Zac Purton is confident Exultant can make the most of having home advantage and get the better of Mogul in Sunday’s Longines Hong Kong Vase at Sha Tin.

The Tony Cruz-trained six-year-old will bid to reclaim the mile-and-a-half prize he landed in 2018, after suffering a surprise odds-on defeat when finishing third in the race 12 months ago.

While respecting the challenge of Aidan O’Brien’s Mogul – the Grand Prix de Paris winner – Purton believes he will have his work cut out against the locals.

Zac Purton feels Mogul will need to be at his best to beat Exultant in the Longines Hong Kong Vase at Sha Tin (Dan Abraham/PA)
Zac Purton feels Mogul will need to be at his best to beat Exultant in the Longines Hong Kong Vase at Sha Tin (Dan Abraham/PA)

“Mogul is obviously a quality horse and is only young and seems to be improving all the time. He won the Grand Prix de Paris well in France and he ran well at the Breeders’ Cup last time,” said Purton.

“He will be hard to beat, like anything Aidan O’Brien sends over. I’d be thinking though that home ground advantage would play into our hands and I just hope that works in my favour.

“We are training on the track regularly and we don’t have to travel anywhere, which is always a big help. That said, it will still be a tough race.”

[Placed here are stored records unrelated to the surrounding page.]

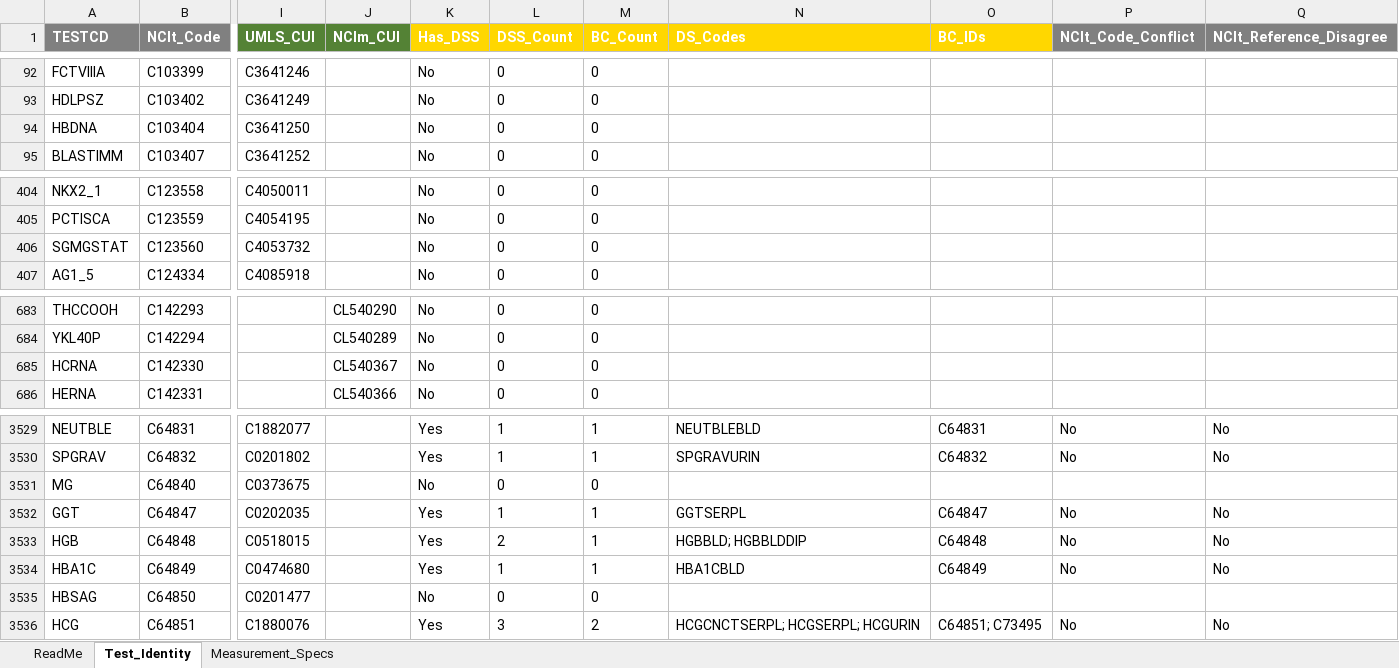
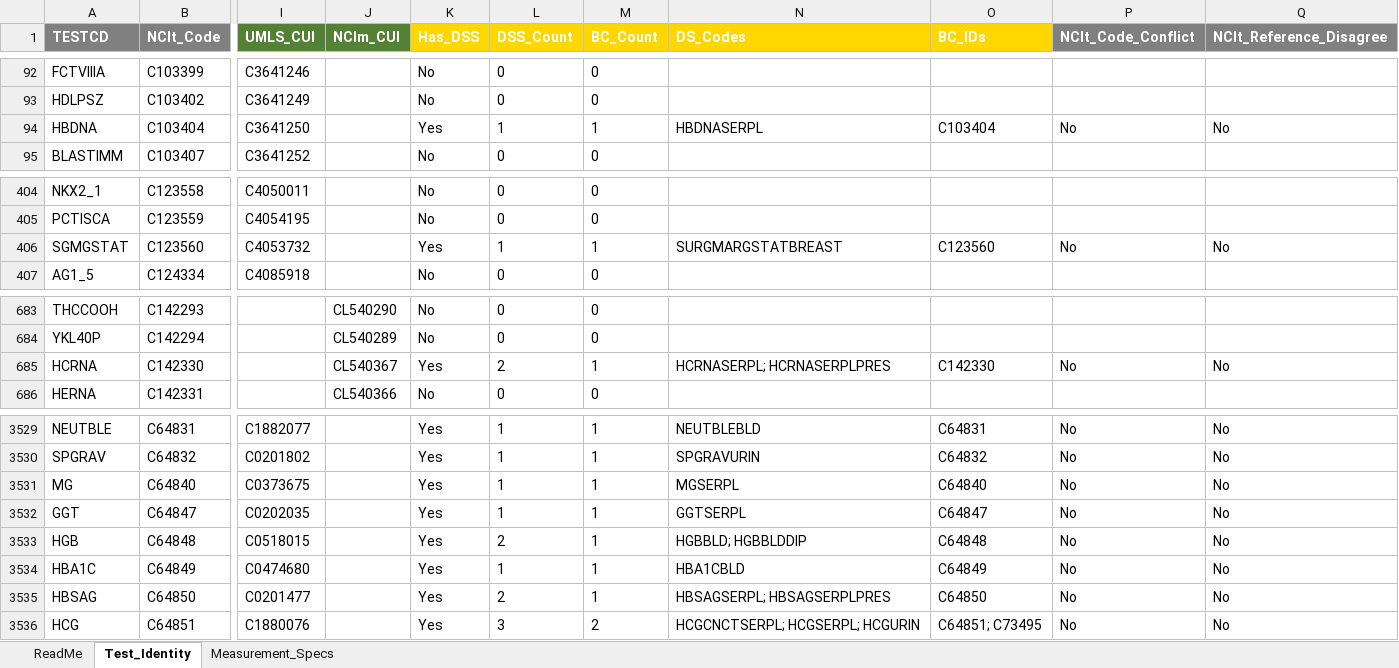
Before and after one commit to kerfors/cdisc-for-ai, an Excel workbook: sdtm-findings-graph/machine_actionable/Specimen_Findings.xlsx, sheet Test_Identity, drawn as a sheet; only a part is shown, gaps mark what is left out; values as stored, in another font and other column widths than the file's, no borders; the diff covers the shown part only; the diff names each change by its address in the sheet, - before the commit and + after, or states it on an @@ line.

```diff
--- a/sdtm-findings-graph/machine_actionable/Specimen_Findings.xlsx (sheet Test_Identity)
+++ b/sdtm-findings-graph/machine_actionable/Specimen_Findings.xlsx (sheet Test_Identity)
-K94 (Has_DSS): No
+K94 (Has_DSS): Yes
-L94 (DSS_Count): 0
+L94 (DSS_Count): 1
-M94 (BC_Count): 0
+M94 (BC_Count): 1
-N94 (DS_Codes): (empty)
+N94 (DS_Codes): HBDNASERPL
-O94 (BC_IDs): (empty)
+O94 (BC_IDs): C103404
-P94 (NCIt_Code_Conflict): (empty)
+P94 (NCIt_Code_Conflict): No
-Q94 (NCIt_Reference_Disagree): (empty)
+Q94 (NCIt_Reference_Disagree): No
-K406 (Has_DSS): No
+K406 (Has_DSS): Yes
-L406 (DSS_Count): 0
+L406 (DSS_Count): 1
-M406 (BC_Count): 0
+M406 (BC_Count): 1
-N406 (DS_Codes): (empty)
+N406 (DS_Codes): SURGMARGSTATBREAST
-O406 (BC_IDs): (empty)
+O406 (BC_IDs): C123560
-P406 (NCIt_Code_Conflict): (empty)
+P406 (NCIt_Code_Conflict): No
-Q406 (NCIt_Reference_Disagree): (empty)
+Q406 (NCIt_Reference_Disagree): No
-K685 (Has_DSS): No
+K685 (Has_DSS): Yes
-L685 (DSS_Count): 0
+L685 (DSS_Count): 2
-M685 (BC_Count): 0
+M685 (BC_Count): 1
-N685 (DS_Codes): (empty)
+N685 (DS_Codes): HCRNASERPL; HCRNASERPLPRES
-O685 (BC_IDs): (empty)
+O685 (BC_IDs): C142330
-P685 (NCIt_Code_Conflict): (empty)
+P685 (NCIt_Code_Conflict): No
-Q685 (NCIt_Reference_Disagree): (empty)
+Q685 (NCIt_Reference_Disagree): No
-K3531 (Has_DSS): No
+K3531 (Has_DSS): Yes
-L3531 (DSS_Count): 0
+L3531 (DSS_Count): 1
-M3531 (BC_Count): 0
+M3531 (BC_Count): 1
-N3531 (DS_Codes): (empty)
+N3531 (DS_Codes): MGSERPL
-O3531 (BC_IDs): (empty)
+O3531 (BC_IDs): C64840
-P3531 (NCIt_Code_Conflict): (empty)
+P3531 (NCIt_Code_Conflict): No
-Q3531 (NCIt_Reference_Disagree): (empty)
+Q3531 (NCIt_Reference_Disagree): No
-K3535 (Has_DSS): No
+K3535 (Has_DSS): Yes
-L3535 (DSS_Count): 0
+L3535 (DSS_Count): 2
-M3535 (BC_Count): 0
+M3535 (BC_Count): 1
-N3535 (DS_Codes): (empty)
+N3535 (DS_Codes): HBSAGSERPL; HBSAGSERPLPRES
-O3535 (BC_IDs): (empty)
+O3535 (BC_IDs): C64850
-P3535 (NCIt_Code_Conflict): (empty)
+P3535 (NCIt_Code_Conflict): No
-Q3535 (NCIt_Reference_Disagree): (empty)
+Q3535 (NCIt_Reference_Disagree): No
```
Also changed, not shown: 7 edited cells elsewhere in this sheet, sheet Measurement_Specs, sheet ReadMe, consumer-bases/interim/PR_DSS_Reachability.xlsx, cosmos-graph/interim/Codelist_Coverage.xlsx, 28 other files.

Exultant has finished second in both his starts this season, however, the reigning Hong Kong champion jockey expects the former Mick Halford-trained gelding to show his true colours back up in trip.

Purton said: “He is back up to his peak distance in the Vase. It is only a small field with not a lot of pace in the race, but hopefully I can find a nice spot for him and get him in a good rhythm.

“He started his season over 1,800 metres (nine furlongs) and he was giving weight away to the rest of the field. They went a strong gallop and he felt the weight late on.

“He was back up to 2,000 metres (10 furlongs) last time, he did a bit of work through the race and again it was run at a strong gallop which tested his fitness. He has had those two runs and he should be ready for this race.”

Beauty Generation will bid to secure a third victory in the Longines Hong Kong Mile on Sunday (Hong Kong Jockey Club)
Beauty Generation will bid to secure a third victory in the Longines Hong Kong Mile on Sunday (Hong Kong Jockey Club)

Beauty Generation may no longer be the force of old, but Purton retains plenty of faith in the David Hayes-trained eight-year-old, who will be bidding to claim a third success in the Longines Hong Kong Mile

He said: “He is starting to get a bit long in the tooth and his form is not quite as good as last season, but I’ve not given up on him though, and we have a good gate on Sunday (stall three).

“He has a couple of runs in the locker to get that residual fitness, but his best runs have been when he is fresh over the last 18 months, so he has been given the chance to show his best in this.

“It would be a fairy tale if he could come back and win the race again. If he runs like he did first time out, he will give himself a chance.”

With Inferno a late absentee in the Longines Hong Kong Sprint, Purton will now partner the Jimmy Ting-trained Amazing Star in the six-furlong Group One.

He said: “He has been impressive around Happy Valley and he ran OK at Sha Tin last time.

“He is not a young horse and he is only starting to emerge at six, but has drawn a good gate, so we will see how we go.”

Zac Purton lifts the Longines International Jockeys' Championship for the second time at Happy Valley
Zac Purton lifts the Longines International Jockeys’ Championship for the second time at Happy Valley (Hong Kong Jockey Club)

The Royal Ascot-winning rider will head into the weekend full of confidence after landing his second Longines International Jockeys’ Championship at Happy Valley on Wednesday.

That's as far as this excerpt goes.